Reagan administration officials are expected to urge that the period be shortened, perhaps to three months, and that eligiblity be narrowed to employes with 25 years of service (regardless of age) or to workers with at least 20 years' service who are 50 years old.
Federal unions will ask that replacement hiring be allowed, so that vacancies created by early retirement could be filled. Congressional sources estimate that up to 65,000 employes might take advantage of early retirement if offered. Normally about one-third that number of employes would retire in July through December.

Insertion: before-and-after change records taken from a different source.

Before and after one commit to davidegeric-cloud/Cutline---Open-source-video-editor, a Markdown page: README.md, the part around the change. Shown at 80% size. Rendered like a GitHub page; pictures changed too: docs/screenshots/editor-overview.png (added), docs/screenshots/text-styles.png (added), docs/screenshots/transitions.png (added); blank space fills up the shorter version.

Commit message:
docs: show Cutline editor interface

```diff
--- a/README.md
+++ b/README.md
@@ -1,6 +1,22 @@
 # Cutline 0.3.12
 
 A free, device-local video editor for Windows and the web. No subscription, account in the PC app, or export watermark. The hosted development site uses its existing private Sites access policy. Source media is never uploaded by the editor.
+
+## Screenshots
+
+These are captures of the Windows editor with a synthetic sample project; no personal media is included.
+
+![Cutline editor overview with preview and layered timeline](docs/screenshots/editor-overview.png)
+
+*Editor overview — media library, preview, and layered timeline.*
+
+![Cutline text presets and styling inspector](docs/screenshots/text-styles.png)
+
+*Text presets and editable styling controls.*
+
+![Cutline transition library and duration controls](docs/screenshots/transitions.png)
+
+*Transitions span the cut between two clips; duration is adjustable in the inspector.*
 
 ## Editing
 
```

Unions are also anxious to protect vacant federal jobs from being turned over to the private sector. They also oppose early retirement penalties in the Roth-Stevens bill.
The proposal would double the number of workers who could retire this year.
Roth and Stevens say the idea is to encourage older employes to leave so that newer, younger workers -- those most likely to be laid off -- can keep their jobs as agencies are hit by budget cuts required by the deficit reduction act. The Roth- Stevens bill also would impose strict hiring restrictions on agencies for the next five years.
Under Roth-Stevens workers could retire at any age after 25 years' service, at age 50 after 20 years' service, at age 55 after 15 years' service or at age 57 after five years of service. Annuities would be reduced 2 percent for each year the retirees were under age 55. Job Mart
The Marine Corps is looking for an air-conditioning mechanic, Wage Grade 16. Call Ann Brant at 694-1046.
Health Care Financing Administration needs a Grade 12 public affairs specialist. Call Ella Fawley at (301) 597-2985.
Internal Revenue Service wants procurement analysts, GS 11 through 13. Call Jeff Page at 535-4790.
Defense Nuclear Agency is looking for a GS 11/12 personnel management specialist. Call Bill Embry at 325-7591.
Bureau of Engraving and Printing has an opening for two GM (merit pay) management analysis officers. Call Howard Katz at 447-0459.
Federal Home Loan Bank Board needs clerk-typists, GS 4, and secretaries, GS 5/6. Civil service status required. Call 377-6060.
Bureau of Alcohol, Tobacco and Firearms wants a temporary, GS 3/4 clerk-typist in Rockville. Call 377-9861. Meetings
The American Association for Affirmative Action will hold a professional development seminar May 23 at the Capital Hilton Hotel. Speakers include officials from the Labor Department, Equal Employment Opportunities Commission and the District government. Call Eugene Walton, 287-5497.
Congressional Budget Office Director Rudolph G. Penner will speak tomorrow evening at the American University's Kay Spiritual Life Center. He will talk about the congressional budget process. For information, call Susan McCollum at 885-1200.